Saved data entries
┌──
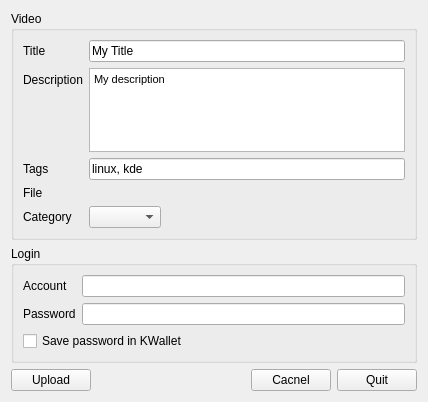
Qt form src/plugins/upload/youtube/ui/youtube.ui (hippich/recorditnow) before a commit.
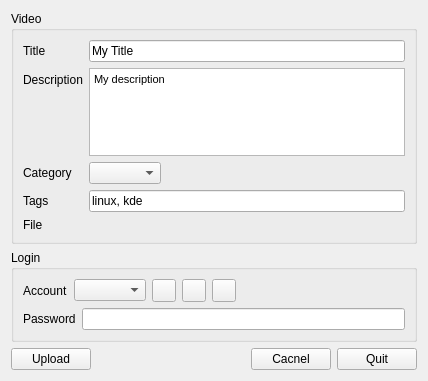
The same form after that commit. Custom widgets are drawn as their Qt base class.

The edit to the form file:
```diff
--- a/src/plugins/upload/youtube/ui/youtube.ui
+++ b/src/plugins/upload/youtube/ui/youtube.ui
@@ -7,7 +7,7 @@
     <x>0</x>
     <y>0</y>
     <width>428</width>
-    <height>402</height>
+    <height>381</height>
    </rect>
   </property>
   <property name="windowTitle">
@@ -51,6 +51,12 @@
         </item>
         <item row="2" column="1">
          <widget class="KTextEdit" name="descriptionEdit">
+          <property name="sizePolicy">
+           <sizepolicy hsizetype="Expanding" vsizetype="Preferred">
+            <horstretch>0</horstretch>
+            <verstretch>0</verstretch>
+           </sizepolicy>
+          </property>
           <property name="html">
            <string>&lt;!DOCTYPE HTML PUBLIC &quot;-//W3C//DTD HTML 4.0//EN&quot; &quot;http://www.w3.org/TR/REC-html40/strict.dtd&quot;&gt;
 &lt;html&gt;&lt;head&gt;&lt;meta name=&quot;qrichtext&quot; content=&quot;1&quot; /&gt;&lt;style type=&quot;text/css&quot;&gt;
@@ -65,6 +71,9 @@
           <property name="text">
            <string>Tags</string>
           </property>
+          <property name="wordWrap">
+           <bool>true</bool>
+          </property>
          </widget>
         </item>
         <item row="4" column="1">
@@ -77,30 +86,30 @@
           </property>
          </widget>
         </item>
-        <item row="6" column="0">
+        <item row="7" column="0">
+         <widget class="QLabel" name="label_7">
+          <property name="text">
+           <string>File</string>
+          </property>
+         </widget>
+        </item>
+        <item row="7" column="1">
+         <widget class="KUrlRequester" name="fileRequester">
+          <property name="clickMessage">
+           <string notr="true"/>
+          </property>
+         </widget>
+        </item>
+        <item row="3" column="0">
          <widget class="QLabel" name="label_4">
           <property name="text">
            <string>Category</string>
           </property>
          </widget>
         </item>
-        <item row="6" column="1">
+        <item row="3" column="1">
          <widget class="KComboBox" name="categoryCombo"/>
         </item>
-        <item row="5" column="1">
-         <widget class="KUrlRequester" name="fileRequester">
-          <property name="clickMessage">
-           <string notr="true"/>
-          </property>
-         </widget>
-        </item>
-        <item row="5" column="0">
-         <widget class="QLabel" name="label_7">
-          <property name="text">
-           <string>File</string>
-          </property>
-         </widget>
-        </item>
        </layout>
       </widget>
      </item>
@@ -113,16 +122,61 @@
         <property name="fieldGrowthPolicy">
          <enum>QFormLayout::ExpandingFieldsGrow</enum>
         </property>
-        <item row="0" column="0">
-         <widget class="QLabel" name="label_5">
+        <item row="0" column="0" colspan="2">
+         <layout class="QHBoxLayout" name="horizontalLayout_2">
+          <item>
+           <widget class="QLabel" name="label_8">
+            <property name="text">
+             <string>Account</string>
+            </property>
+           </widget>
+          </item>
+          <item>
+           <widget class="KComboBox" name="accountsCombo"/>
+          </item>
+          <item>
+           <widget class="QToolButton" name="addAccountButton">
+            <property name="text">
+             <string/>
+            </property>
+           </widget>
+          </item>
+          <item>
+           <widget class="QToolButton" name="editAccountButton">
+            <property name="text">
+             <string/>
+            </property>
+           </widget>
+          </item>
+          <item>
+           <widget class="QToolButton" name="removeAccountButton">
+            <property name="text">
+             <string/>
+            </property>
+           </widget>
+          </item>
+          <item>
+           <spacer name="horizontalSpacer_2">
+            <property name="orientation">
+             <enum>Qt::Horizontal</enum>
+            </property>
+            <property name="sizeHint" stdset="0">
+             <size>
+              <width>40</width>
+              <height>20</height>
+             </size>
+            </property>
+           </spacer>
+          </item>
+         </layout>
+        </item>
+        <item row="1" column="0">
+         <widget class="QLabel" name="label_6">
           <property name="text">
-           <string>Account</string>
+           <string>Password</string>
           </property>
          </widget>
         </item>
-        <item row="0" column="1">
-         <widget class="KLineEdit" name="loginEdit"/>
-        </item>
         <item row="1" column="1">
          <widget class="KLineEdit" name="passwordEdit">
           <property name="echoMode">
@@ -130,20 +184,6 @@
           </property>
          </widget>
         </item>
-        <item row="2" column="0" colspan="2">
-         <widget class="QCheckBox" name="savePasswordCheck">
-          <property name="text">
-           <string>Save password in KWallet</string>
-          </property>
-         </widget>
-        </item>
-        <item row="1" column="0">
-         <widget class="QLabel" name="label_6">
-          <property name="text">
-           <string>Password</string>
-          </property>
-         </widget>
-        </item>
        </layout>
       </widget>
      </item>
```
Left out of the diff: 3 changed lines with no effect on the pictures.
└──
**Task to complete**
Could you filter the entries above for lines holding the string "enum" and copy them?

**Answer to the exercise**
          <enum>QFormLayout::ExpandingFieldsGrow</enum>
+             <enum>Qt::Horizontal</enum>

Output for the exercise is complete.